▶ What the task asks
Every line of the listing should be retyped exactly, but none of the pictures should be.

▶ Data provided

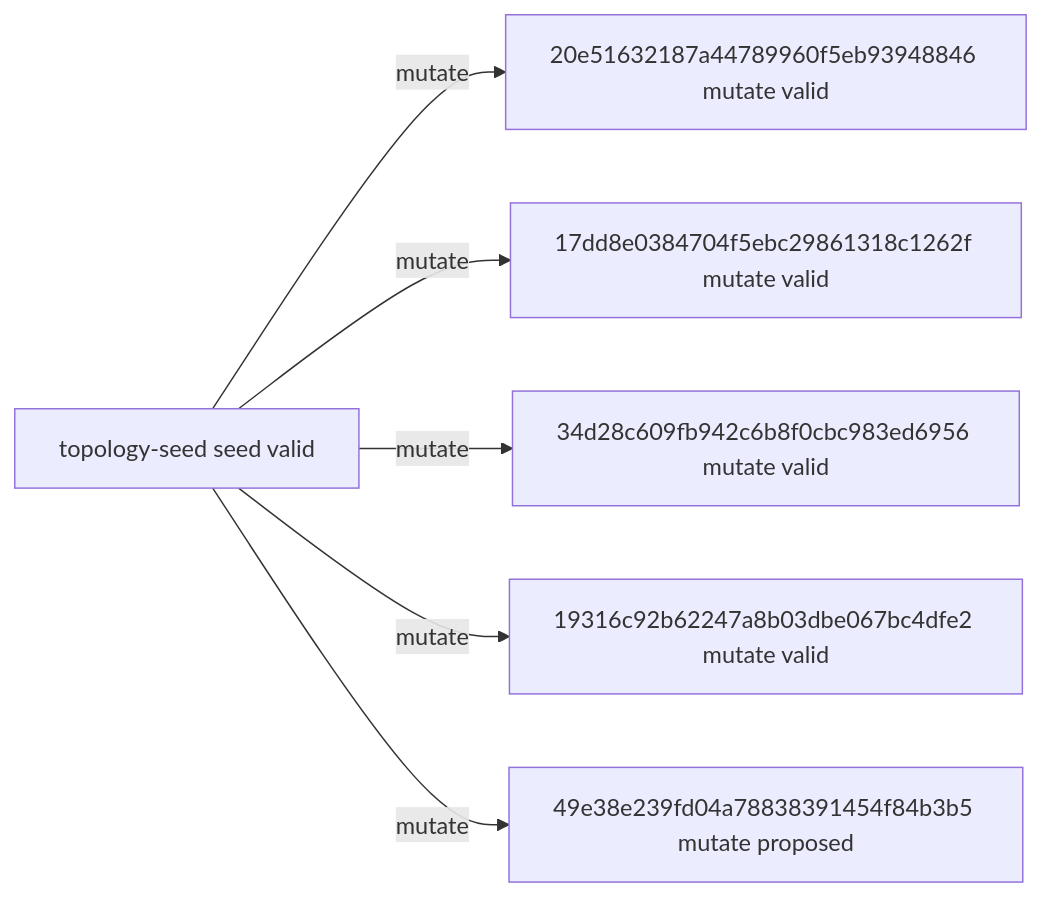
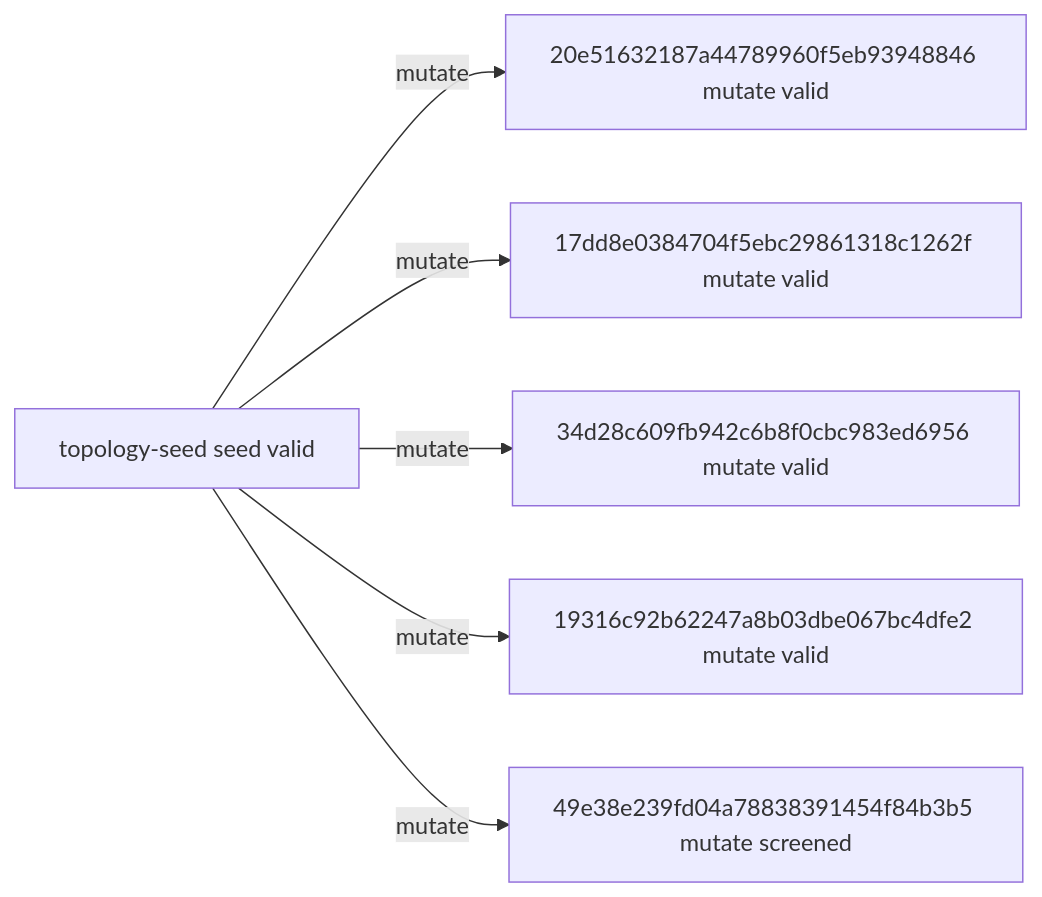
The diagram in experiments/campaigns/topology-smac-v1/README.md (timbtz/feyer-search-lab), drawn with Mermaid before and after one commit. The commit also changed other lines of this file and 7 other files, not shown here.

````diff
--- a/experiments/campaigns/topology-smac-v1/README.md
+++ b/experiments/campaigns/topology-smac-v1/README.md
@@ -21,14 +21,14 @@
 ```mermaid
 graph LR
   n0["topology-seed seed valid"]
   n1["20e51632187a44789960f5eb93948846 mutate valid"]
   n2["17dd8e0384704f5ebc29861318c1262f mutate valid"]
   n3["34d28c609fb942c6b8f0cbc983ed6956 mutate valid"]
   n4["19316c92b62247a8b03dbe067bc4dfe2 mutate valid"]
-  n5["49e38e239fd04a78838391454f84b3b5 mutate proposed"]
+  n5["49e38e239fd04a78838391454f84b3b5 mutate screened"]
   n0 -->|mutate| n1
   n0 -->|mutate| n2
   n0 -->|mutate| n3
   n0 -->|mutate| n4
   n0 -->|mutate| n5
 ```
````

▶ Answer to the problem
The diagram in experiments/campaigns/topology-smac-v1/README.md (timbtz/feyer-search-lab), drawn with Mermaid before and after one commit. The commit also changed other lines of this file and 7 other files, not shown here.

````diff
--- a/experiments/campaigns/topology-smac-v1/README.md
+++ b/experiments/campaigns/topology-smac-v1/README.md
@@ -21,14 +21,14 @@
 ```mermaid
 graph LR
   n0["topology-seed seed valid"]
   n1["20e51632187a44789960f5eb93948846 mutate valid"]
   n2["17dd8e0384704f5ebc29861318c1262f mutate valid"]
   n3["34d28c609fb942c6b8f0cbc983ed6956 mutate valid"]
   n4["19316c92b62247a8b03dbe067bc4dfe2 mutate valid"]
-  n5["49e38e239fd04a78838391454f84b3b5 mutate proposed"]
+  n5["49e38e239fd04a78838391454f84b3b5 mutate screened"]
   n0 -->|mutate| n1
   n0 -->|mutate| n2
   n0 -->|mutate| n3
   n0 -->|mutate| n4
   n0 -->|mutate| n5
 ```
````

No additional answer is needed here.